While Pixar’s Inside Out was enjoying a critically acclaimed bow at this year’s Cannes Film Festival, John Lasseter was there to talk about an issue that’s gradually being brought to the forefront: that of diversity in feature animation.
While progress has been made in terms of putting more female and racially diverse characters and backgrounds on the screen, John made a point of telling the press that there was more work to be done, especially where Disney and Pixar are concerned (following quotations taken from Screen Rant):
“It’s very important to us … to have female and ethnic characters. It’s grown in importance over time. As you’ll see in future films, we’re really paying attention to that… We have been seeing more and more women, and more and more people from all over the world starting to work with it. That’s exciting. I think it will get reflected in the characters.”
To that end, he pointed out one of Disney’s upcoming animated features, Moana. In particular, he highlighted the film’s Polynesian-inspired setting in comparison to the more traditional European fairy-tale setting:
“[‘Moana’ is] pretty spectacular. I guess most people think of fairy tales as European fairy tales. We’re trying to reach out and find origins of legends all over the world.”
As I’ve said before, there has been more of an effort to feature characters of different backgrounds and races. Last year gave us The Book of Life and Big Hero 6. The former had a Mexican lead character (Monolo) in a fantasy setting inspired by Mexico and the Day of the Dead holiday. The latter had a racially diverse set of characters in an equally diverse setting (San Fransokyo). This year even gave us DreamWorks Animation’s Home, which starred a African American teenager (of ambiguous age) as a lead protagonist.
If anything, I would say this is a subject that isn’t exclusively tied down to just Disney and/or Pixar.
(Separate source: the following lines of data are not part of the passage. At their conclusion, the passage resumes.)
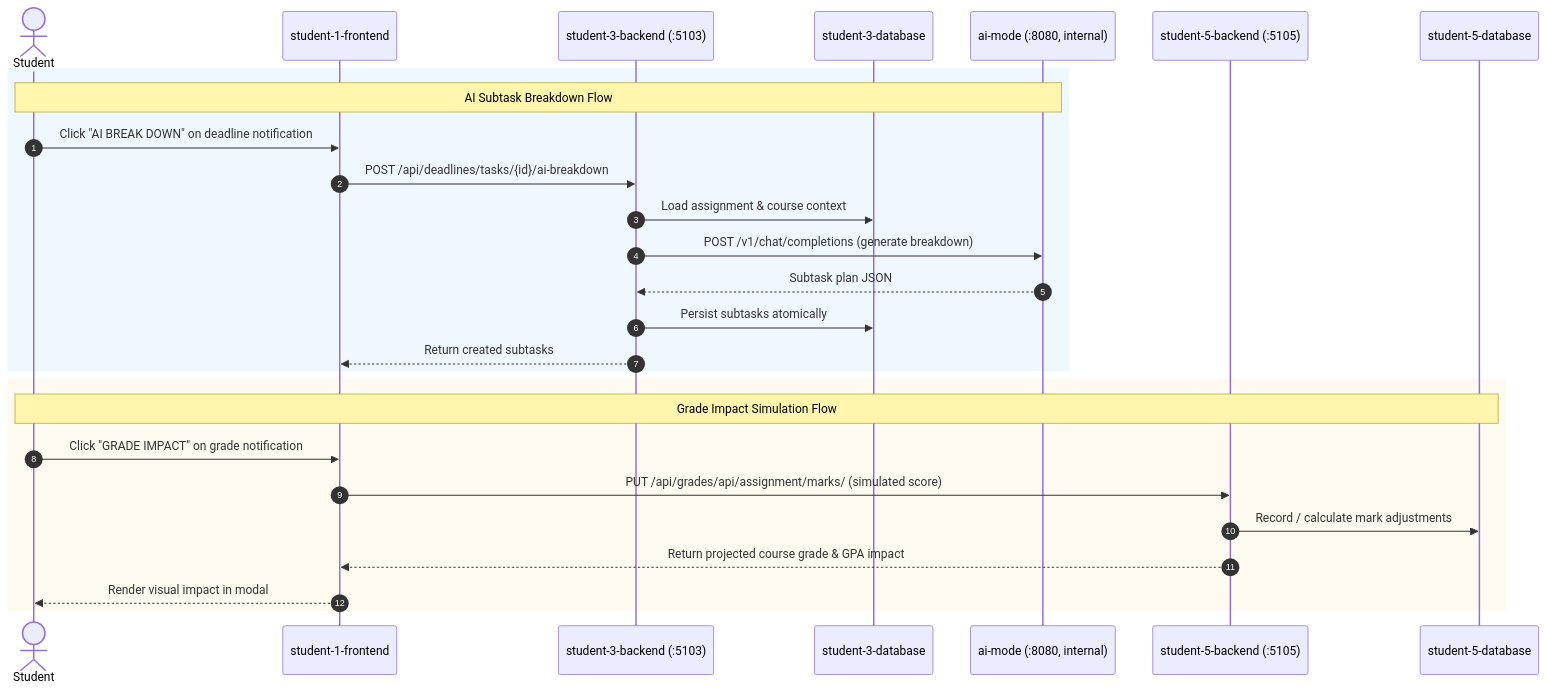
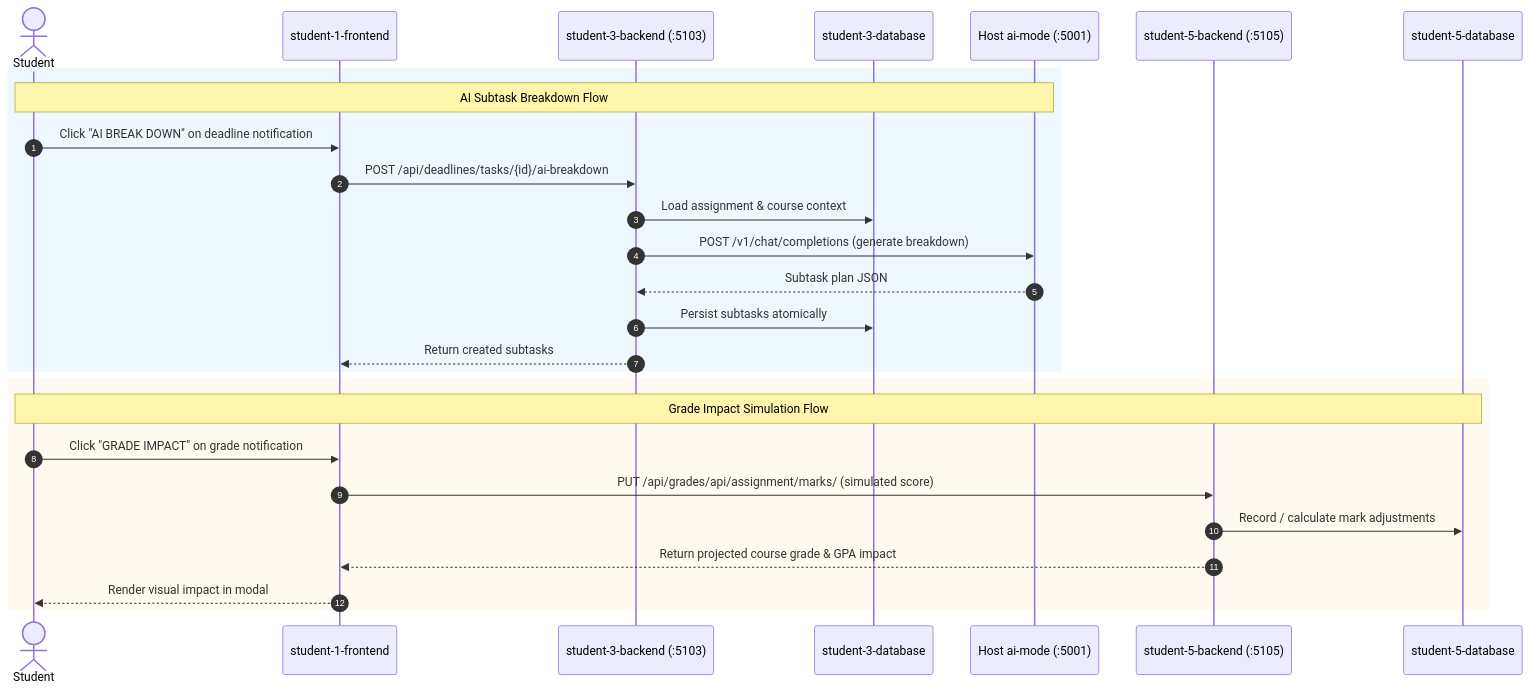
Before and after one commit to AmAComputerNerd/41026--software-development-project: the seventh of 7 diagrams in docs/architecture/data-flows.md, drawn with Mermaid. The commit also changed other lines of this file and 23 other files, not shown here.

````diff
--- a/docs/architecture/data-flows.md
+++ b/docs/architecture/data-flows.md
@@ -169,31 +169,31 @@
 ```mermaid
 sequenceDiagram
     autonumber
     actor User as Student
     participant S1 as student-1-frontend
     participant S3 as student-3-backend (:5103)
     participant S3DB as student-3-database
-    participant AIM as ai-mode (:8080, internal)
+    participant AIM as Host ai-mode (:5001)
     participant S5 as student-5-backend (:5105)
     participant S5DB as student-5-database
 
     rect rgb(240, 248, 255)
         note over User,AIM: AI Subtask Breakdown Flow
         User->>S1: Click "AI BREAK DOWN" on deadline notification
         S1->>S3: POST /api/deadlines/tasks/{id}/ai-breakdown
         S3->>S3DB: Load assignment & course context
         S3->>AIM: POST /v1/chat/completions (generate breakdown)
         AIM-->>S3: Subtask plan JSON
         S3->>S3DB: Persist subtasks atomically
         S3-->>S1: Return created subtasks
     end
 
     rect rgb(255, 250, 240)
         note over User,S5DB: Grade Impact Simulation Flow
         User->>S1: Click "GRADE IMPACT" on grade notification
         S1->>S5: PUT /api/grades/api/assignment/marks/ (simulated score)
         S5->>S5DB: Record / calculate mark adjustments
         S5-->>S1: Return projected course grade & GPA impact
         S1-->>User: Render visual impact in modal
     end
 ```
````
It’s an industry-wide issue, and the goals that John stated are definitely goals that could apply to any major animation studio.
So yes, we’ll definitely see more of these types of films, either as the demand becomes louder or as they become more successful at the box office.
What do you think? Is John correct in his assessment about the need to ‘do more’? What are your thoughts on this topic?
Edited by: Kelly Conley